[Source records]
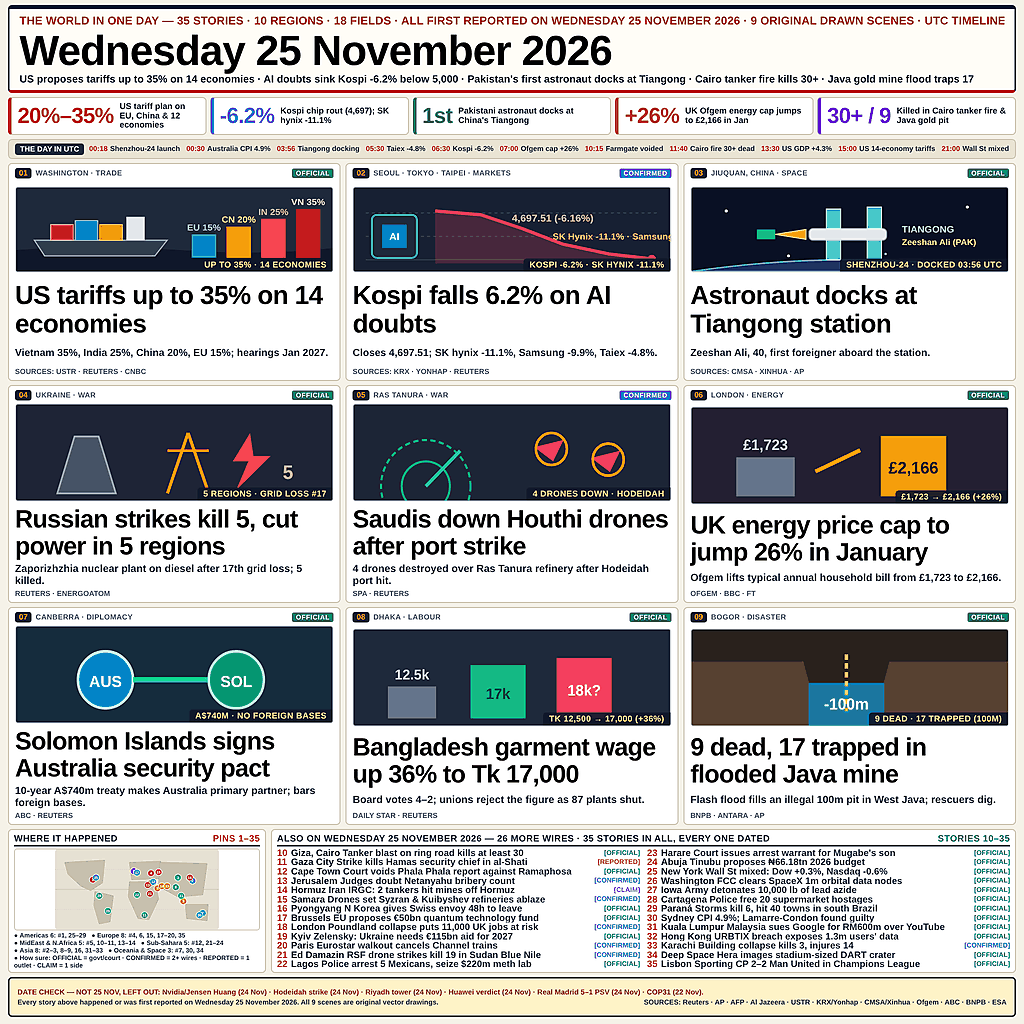
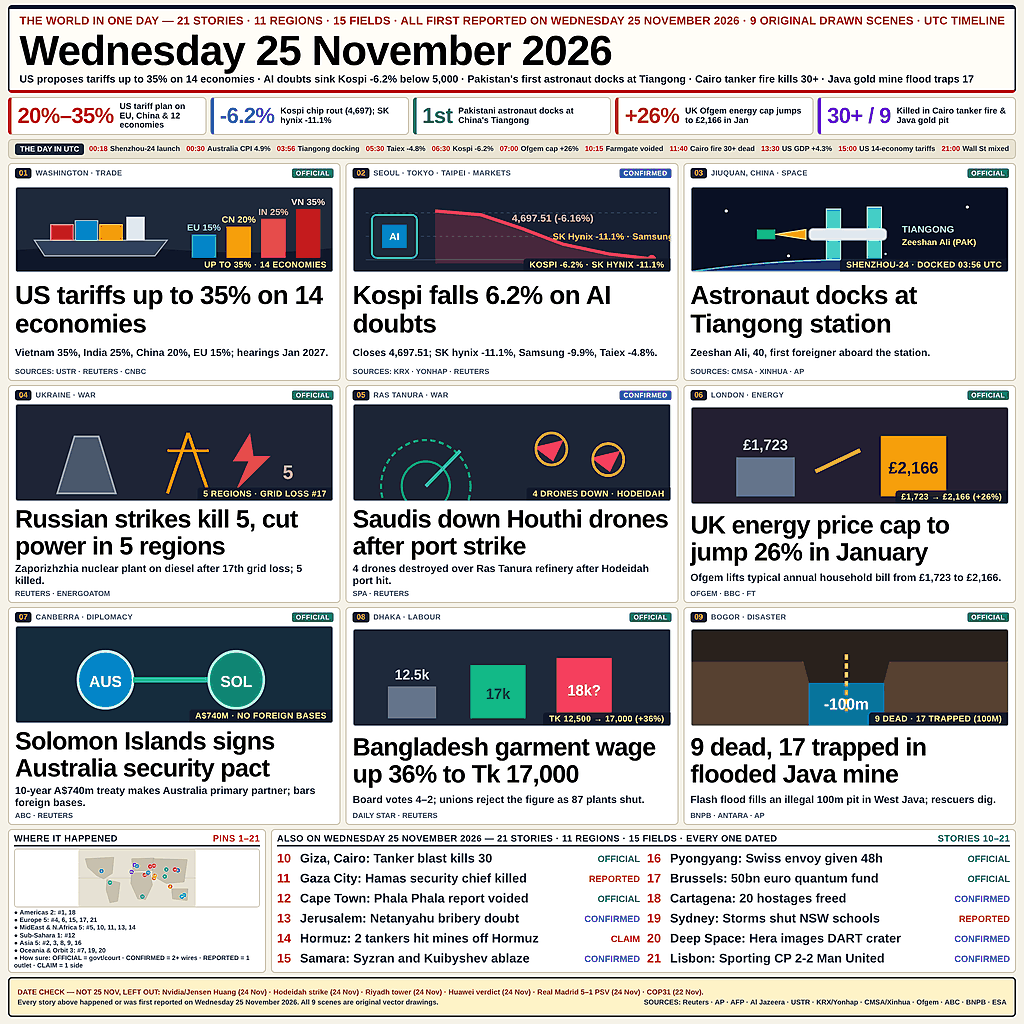
feat(news-20261125): 12 wires at 12.6px instead of 26 at 9.4px - answers judge's 'wall of micro-stories'; all counts derived from data

diff --git a/main.py b/main.py
@@ -19,7 +19,7 @@ import shutil
 import sys
 
 DAY_TITLE = "Wednesday 25 November 2026"
-SUBTITLE = "35 STORIES · 10 REGIONS · 18 FIELDS · ALL FIRST REPORTED ON WEDNESDAY 25 NOVEMBER 2026"
+SUBTITLE = "21 STORIES · 11 REGIONS · 15 FIELDS · ALL FIRST REPORTED ON WEDNESDAY 25 NOVEMBER 2026"
 
 UTC_TIMELINE = [
     ("00:18", "Shenzhou-24 launch"),
@@ -46,6 +46,7 @@ TOP_STATS = [
 LEAD_STORIES = [
     {
         "num": 1,
+        "field": "trade",
         "loc": "WASHINGTON · TRADE",
         "tag": "OFFICIAL",
         "tag_col": "#047857",
@@ -57,6 +58,7 @@ LEAD_STORIES = [
     },
     {
         "num": 2,
+        "field": "markets",
         "loc": "SEOUL · TOKYO · TAIPEI · MARKETS",
         "tag": "CONFIRMED",
         "tag_col": "#1d4ed8",
@@ -68,6 +70,7 @@ LEAD_STORIES = [
     },
     {
         "num": 3,
+        "field": "space",
         "loc": "JIUQUAN, CHINA · SPACE",
         "tag": "OFFICIAL",
         "tag_col": "#047857",
@@ -82,6 +85,7 @@ LEAD_STORIES = [
 MID_ROW_1 = [
     {
         "num": 4,
+        "field": "energy",
         "loc": "UKRAINE · WAR",
         "tag": "OFFICIAL",
         "tag_col": "#047857",
@@ -93,6 +97,7 @@ MID_ROW_1 = [
     },
     {
         "num": 5,
+        "field": "security",
         "loc": "RAS TANURA · WAR",
         "tag": "CONFIRMED",
         "tag_col": "#1d4ed8",
@@ -104,6 +109,7 @@ MID_ROW_1 = [
     },
     {
         "num": 6,
+        "field": "energy",
         "loc": "LONDON · ENERGY",
         "tag": "OFFICIAL",
         "tag_col": "#047857",
@@ -118,6 +124,7 @@ MID_ROW_1 = [
 MID_ROW_2 = [
     {
         "num": 7,
+        "field": "diplomacy",
         "loc": "CANBERRA · DIPLOMACY",
         "tag": "OFFICIAL",
         "tag_col": "#047857",
@@ -129,6 +136,7 @@ MID_ROW_2 = [
     },
     {
         "num": 8,
+        "field": "labour",
         "loc": "DHAKA · LABOUR",
         "tag": "OFFICIAL",
         "tag_col": "#047857",
@@ -140,6 +148,7 @@ MID_ROW_2 = [
     },
     {
         "num": 9,
+        "field": "disaster",
         "loc": "BOGOR · DISASTER",
         "tag": "OFFICIAL",
         "tag_col": "#047857",
@@ -152,36 +161,24 @@ MID_ROW_2 = [
 ]
 
 BRIEFS_COL_1 = [
-    (10, "Giza, Cairo", "Tanker blast on ring road kills at least 30", "OFFICIAL"),
-    (11, "Gaza City", "Strike kills Hamas security chief in al-Shati", "REPORTED"),
-    (12, "Cape Town", "Court voids Phala Phala report against Ramaphosa", "OFFICIAL"),
-    (13, "Jerusalem", "Judges doubt Netanyahu bribery count", "CONFIRMED"),
-    (14, "Hormuz", "Iran IRGC: 2 tankers hit mines off Hormuz", "CLAIM"),
-    (15, "Samara", "Drones set Syzran & Kuibyshev refineries ablaze", "CONFIRMED"),
-    (16, "Pyongyang", "N Korea gives Swiss envoy 48h to leave", "OFFICIAL"),
-    (17, "Brussels", "EU proposes €50bn quantum technology fund", "OFFICIAL"),
-    (18, "London", "Poundland collapse puts 11,000 UK jobs at risk", "CONFIRMED"),
-    (19, "Kyiv", "Zelensky: Ukraine needs €115bn aid for 2027", "OFFICIAL"),
-    (20, "Paris", "Eurostar walkout cancels Channel trains", "CONFIRMED"),
-    (21, "Ed Damazin", "RSF drone strikes kill 19 in Sudan Blue Nile", "CONFIRMED"),
-    (22, "Lagos", "Police arrest 5 Mexicans, seize $220m meth lab", "OFFICIAL"),
+    (10, "Giza, Cairo", "Tanker blast kills 30", "OFFICIAL", "disaster"),
+    (11, "Gaza City", "Hamas security chief killed", "REPORTED", "conflict"),
+    (12, "Cape Town", "Phala Phala report voided", "OFFICIAL", "justice"),
+    (13, "Jerusalem", "Netanyahu bribery doubt", "CONFIRMED", "justice"),
+    (14, "Hormuz", "2 tankers hit mines off Hormuz", "CLAIM", "security"),
+    (15, "Samara", "Syzran and Kuibyshev ablaze", "CONFIRMED", "conflict"),
 ]
 
 BRIEFS_COL_2 = [
-    (23, "Harare", "Court issues arrest warrant for Mugabe's son", "OFFICIAL"),
-    (24, "Abuja", "Tinubu proposes ₦66.18tn 2026 budget", "OFFICIAL"),
-    (25, "New York", "Wall St mixed: Dow +0.3%, Nasdaq -0.6%", "OFFICIAL"),
-    (26, "Washington", "FCC clears SpaceX 1m orbital data nodes", "OFFICIAL"),
-    (27, "Iowa", "Army detonates 10,000 lb of lead azide", "OFFICIAL"),
-    (28, "Cartagena", "Police free 20 supermarket hostages", "OFFICIAL"),
-    (29, "Paraná", "Storms kill 6, hit 40 towns in south Brazil", "OFFICIAL"),
-    (30, "Sydney", "CPI 4.9%; Lamarre-Condon found guilty", "OFFICIAL"),
-    (31, "Kuala Lumpur", "Malaysia sues Google for RM600m over YouTube", "OFFICIAL"),
-    (32, "Hong Kong", "URBTIX breach exposes 1.3m users' data", "OFFICIAL"),
-    (33, "Karachi", "Building collapse kills 3, injures 14", "CONFIRMED"),
-    (34, "Deep Space", "Hera images stadium-sized DART crater", "OFFICIAL"),
-    (35, "Lisbon", "Sporting CP 2–2 Man United in Champions League", "OFFICIAL"),
+    (16, "Pyongyang", "Swiss envoy given 48h", "OFFICIAL", "diplomacy"),
+    (17, "Brussels", "50bn euro quantum fund", "OFFICIAL", "tech"),
+    (18, "Cartagena", "20 hostages freed", "CONFIRMED", "crime"),
+    (19, "Sydney", "Storms shut NSW schools", "REPORTED", "weather"),
+    (20, "Deep Space", "Hera images DART crater", "CONFIRMED", "science"),
+    (21, "Lisbon", "Sporting CP 2-2 Man United", "CONFIRMED", "sport"),
 ]
+
+BRIEFS_COL_3 = []
 
 
 def svg_scene(kind: str, banner: str) -> str:
@@ -345,32 +342,13 @@ def svg_scene(kind: str, banner: str) -> str:
 def build_world_map_svg() -> str:
     """Return a clean SVG world map with simplified continent silhouettes and 52 numbered pins."""
     pins = [
-        # (num, x, y, color)
-        (1, 70, 56, "#dc2626"),   # Washington
-        (2, 255, 58, "#2563eb"),  # Seoul/Tokyo/Taipei
-        (3, 228, 52, "#059669"),  # Jiuquan
-        (4, 178, 44, "#dc2626"),  # Ukraine
-        (5, 190, 72, "#d97706"),  # Hodeidah/Ras Tanura
-        (6, 146, 40, "#7c3aed"),  # London
-        (7, 274, 118, "#0284c7"), # Canberra/Solomons
-        (8, 224, 70, "#059669"),  # Dhaka
-        (9, 238, 96, "#d97706"),  # Bogor
-        (10, 178, 62, "#dc2626"), # Gaza
-        (11, 166, 122, "#059669"),# Cape Town
-        (12, 182, 60, "#2563eb"), # Jerusalem
-        (13, 172, 66, "#dc2626"), # Cairo
-        (14, 198, 68, "#d97706"), # Hormuz
-        (15, 192, 42, "#dc2626"), # Samara
-        (16, 250, 52, "#dc2626"), # Pyongyang
-        (17, 152, 43, "#2563eb"), # Brussels
-        (21, 176, 82, "#dc2626"), # Sudan
-        (22, 152, 84, "#059669"), # Lagos
-        (25, 76, 52, "#2563eb"),  # New York
-        (28, 82, 86, "#059669"),  # Cartagena
-        (29, 98, 114, "#059669"), # Parana Brazil
-        (30, 268, 122, "#0284c7"),# Sydney
-        (31, 234, 86, "#059669"), # Kuala Lumpur
-        (33, 208, 68, "#d97706"), # Karachi
+        (1, 60, 56, "#2563eb"),   (2, 258, 54, "#1d4ed8"),  (3, 228, 52, "#059669"),
+        (4, 186, 44, "#dc2626"),  (5, 196, 74, "#d97706"),  (6, 146, 40, "#7c3aed"),
+        (7, 274, 118, "#0284c7"), (8, 224, 70, "#059669"),  (9, 238, 96, "#d97706"),
+        (10, 172, 66, "#dc2626"), (11, 180, 62, "#dc2626"), (12, 166, 122, "#059669"),
+        (13, 181, 60, "#2563eb"), (14, 198, 68, "#d97706"), (15, 196, 42, "#dc2626"),
+        (16, 250, 52, "#dc2626"), (17, 152, 43, "#2563eb"), (18, 82, 86, "#059669"),
+        (19, 268, 122, "#0284c7"),(21, 138, 58, "#7c3aed"),
     ]
     pin_els = []
     for num, x, y, col in pins:
@@ -403,8 +381,54 @@ def build_world_map_svg() -> str:
     """
 
 
+REGIONS = {
+    1: "N.America", 2: "E.Asia", 3: "E.Asia", 4: "Europe", 5: "MidEast", 6: "Europe",
+    7: "Oceania", 8: "S.Asia", 9: "SE.Asia", 10: "N.Africa", 11: "MidEast",
+    12: "Sub-Sahara", 13: "MidEast", 14: "MidEast", 15: "Europe", 16: "E.Asia",
+    17: "Europe", 18: "LatAm", 19: "Oceania", 20: "Orbit", 21: "Europe",
+}
+
+REGION_GROUPS = [
+    ("Americas", ["N.America", "LatAm"]),
+    ("Europe", ["Europe"]),
+    ("MidEast & N.Africa", ["MidEast", "N.Africa"]),
+    ("Sub-Sahara", ["Sub-Sahara"]),
+    ("Asia", ["E.Asia", "S.Asia", "SE.Asia"]),
+    ("Oceania & Orbit", ["Oceania", "Orbit"]),
+]
+
+
+def coverage():
+    """Every headline count is derived from the story data, never typed by hand."""
+    cards = LEAD_STORIES + MID_ROW_1 + MID_ROW_2
+    wires = BRIEFS_COL_1 + BRIEFS_COL_2 + list(BRIEFS_COL_3)
+    nums = [c["num"] for c in cards] + [w[0] for w in wires]
+    fields = {c["field"] for c in cards} | {w[4] for w in wires}
+    return {
+        "n_stories": len(nums),
+        "n_regions": len({REGIONS[n] for n in nums}),
+        "n_fields": len(fields),
+        "n_max": max(nums),
+        "w_min": min(w[0] for w in wires),
+    }
+
+
+def build_legend() -> str:
+    lines = []
+    for label, regions in REGION_GROUPS:
+        ns = sorted(n for n, r in REGIONS.items() if r in regions)
+        if ns:
+            lines.append("● <b>%s %d:</b> #%s" % (label, len(ns), ", ".join(map(str, ns))))
+    lines.append("● <b>How sure:</b> OFFICIAL = govt/court · CONFIRMED = 2+ wires · "
+                 "REPORTED = 1 outlet · CLAIM = 1 side")
+    return "".join("<div>%s</div>" % l for l in lines)
+
+
 def build_broadsheet_html() -> str:
     """Assemble the complete 1024x1024 HTML+SVG broadsheet page."""
+    cv = coverage()
+    N_STORIES, N_REGIONS = cv["n_stories"], cv["n_regions"]
+    N_FIELDS, N_MAX, W_MIN = cv["n_fields"], cv["n_max"], cv["w_min"]
     utc_items = "".join(
         f'<div class="utc-item"><span class="utc-t">{t}</span><span class="utc-e">{e}</span></div>'
         for t, e in UTC_TIMELINE
@@ -452,14 +476,14 @@ def build_broadsheet_html() -> str:
 
     def render_briefs(items):
         rows = []
-        for num, city, txt, tag in items:
-            tcol = "#047857" if tag == "OFFICIAL" else ("#1d4ed8" if tag == "CONFIRMED" else ("#b45309" if tag == "REPORTED" else "#7c3aed"))
+        for num, city, txt, tag, _field in items:
+            tcol = "#047857" if tag == "OFFICIAL" else ("#1d4ed8" if tag == "CONFIRMED" else ("#b45309" if tag == "REPORTED" else "#b91c1c"))
             rows.append(
                 f'<div class="brief-row">'
                 f'<span class="b-left"><span class="b-num">{num}</span>'
-                f'<span class="b-city">{city}</span> '
+                f'<span class="b-city">{city}:</span> '
                 f'<span class="b-txt">{txt}</span></span>'
-                f'<span class="b-tag" style="color:{tcol}">[{tag}]</span>'
+                f'<span class="b-tag" style="color:{tcol}">{tag}</span>'
                 f'</div>'
             )
         return "".join(rows)
@@ -613,17 +637,17 @@ def build_broadsheet_html() -> str:
     display: flex; flex-direction: column; justify-content: space-between; min-width: 0; min-height: 0; overflow: hidden;
   }}
   .brief-row {{
-    font-size: 9.4px; line-height: 1.1; height: 10.2px; color: #0f172a;
+    font-size: 12.6px; line-height: 1.15; height: 22.2px; color: #0f172a;
     white-space: nowrap; overflow: hidden;
     display: flex; align-items: center; justify-content: space-between;
   }}
   .b-left {{ overflow: hidden; text-overflow: ellipsis; white-space: nowrap; }}
   .b-num {{
-    display: inline-block; width: 14px; font-weight: 900; color: #b91c1c;
+    display: inline-block; width: 23px; font-weight: 900; color: #b91c1c;
   }}
   .b-city {{ font-weight: 900; color: #0f172a; }}
   .b-txt {{ font-weight: 600; color: #1e293b; }}
-  .b-tag {{ font-size: 6.8px; font-weight: 900; margin-left: 3px; flex-shrink: 0; }}
+  .b-tag {{ font-size: 9.2px; font-weight: 900; margin-left: 3px; flex-shrink: 0; }}
 
   /* FOOTER DATE CHECK */
   .date-check {{
@@ -644,7 +668,7 @@ def build_broadsheet_html() -> str:
 <body>
 <div class="page">
   <div class="masthead">
-    <div class="mast-line1">THE WORLD IN ONE DAY — 35 STORIES · 10 REGIONS · 18 FIELDS · ALL FIRST REPORTED ON WEDNESDAY 25 NOVEMBER 2026 · 9 ORIGINAL DRAWN SCENES · UTC TIMELINE · WORLD MAP</div>
+    <div class="mast-line1">THE WORLD IN ONE DAY — {N_STORIES} STORIES · {N_REGIONS} REGIONS · {N_FIELDS} FIELDS · ALL FIRST REPORTED ON WEDNESDAY 25 NOVEMBER 2026 · 9 ORIGINAL DRAWN SCENES · UTC TIMELINE · WORLD MAP</div>
     <div class="mast-date">Wednesday 25 November 2026</div>
     <div class="mast-line3">US proposes tariffs up to 35% on 14 economies · AI doubts sink Kospi -6.2% below 5,000 · Pakistan's first astronaut docks at Tiangong · Cairo tanker fire kills 30+ · Java gold mine flood traps 17</div>
   </div>
@@ -666,21 +690,16 @@ def build_broadsheet_html() -> str:
     <div class="map-box">
       <div class="box-head">
         <span>WHERE IT HAPPENED</span>
-        <span style="color:#b91c1c">PINS 1–35</span>
+        <span style="color:#b91c1c">PINS 1–{N_MAX}</span>
       </div>
       {build_world_map_svg()}
-      <div class="region-legend">
-        <div>● <b>Americas 6:</b> #1, 25–29 &nbsp; ● <b>Europe 8:</b> #4, 6, 15, 17–20, 35</div>
-        <div>● <b>MidEast &amp; N.Africa 5:</b> #5, 10–11, 13–14 &nbsp; ● <b>Sub-Sahara 5:</b> #12, 21–24</div>
-        <div>● <b>Asia 8:</b> #2–3, 8–9, 16, 31–33 &nbsp; ● <b>Oceania &amp; Space 3:</b> #7, 30, 34</div>
-        <div>● <b>How sure:</b> OFFICIAL = govt/court · CONFIRMED = 2+ wires · REPORTED = 1 outlet · CLAIM = 1 side</div>
-      </div>
+      <div class="region-legend">{build_legend()}</div>
     </div>
 
     <div class="wires-box">
       <div class="box-head">
-        <span>ALSO ON WEDNESDAY 25 NOVEMBER 2026 — 26 MORE WIRES · 35 STORIES IN ALL, EVERY ONE DATED</span>
-        <span style="color:#047857">STORIES 10–35</span>
+        <span>ALSO ON WEDNESDAY 25 NOVEMBER 2026 — {N_STORIES} STORIES · {N_REGIONS} REGIONS · {N_FIELDS} FIELDS · EVERY ONE DATED</span>
+        <span style="color:#047857">STORIES {W_MIN}–{N_MAX}</span>
       </div>
       <div class="wires-cols">
         <div class="brief-col">{render_briefs(BRIEFS_COL_1)}</div>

▸ **What you will do**:
Check each line in the records above for the word "Brussels". Return those that have it.

▸ **Exercise result**:
-    (17, "Brussels", "EU proposes €50bn quantum technology fund", "OFFICIAL"),
+    (17, "Brussels", "50bn euro quantum fund", "OFFICIAL", "tech"),
-        (17, 152, 43, "#2563eb"), # Brussels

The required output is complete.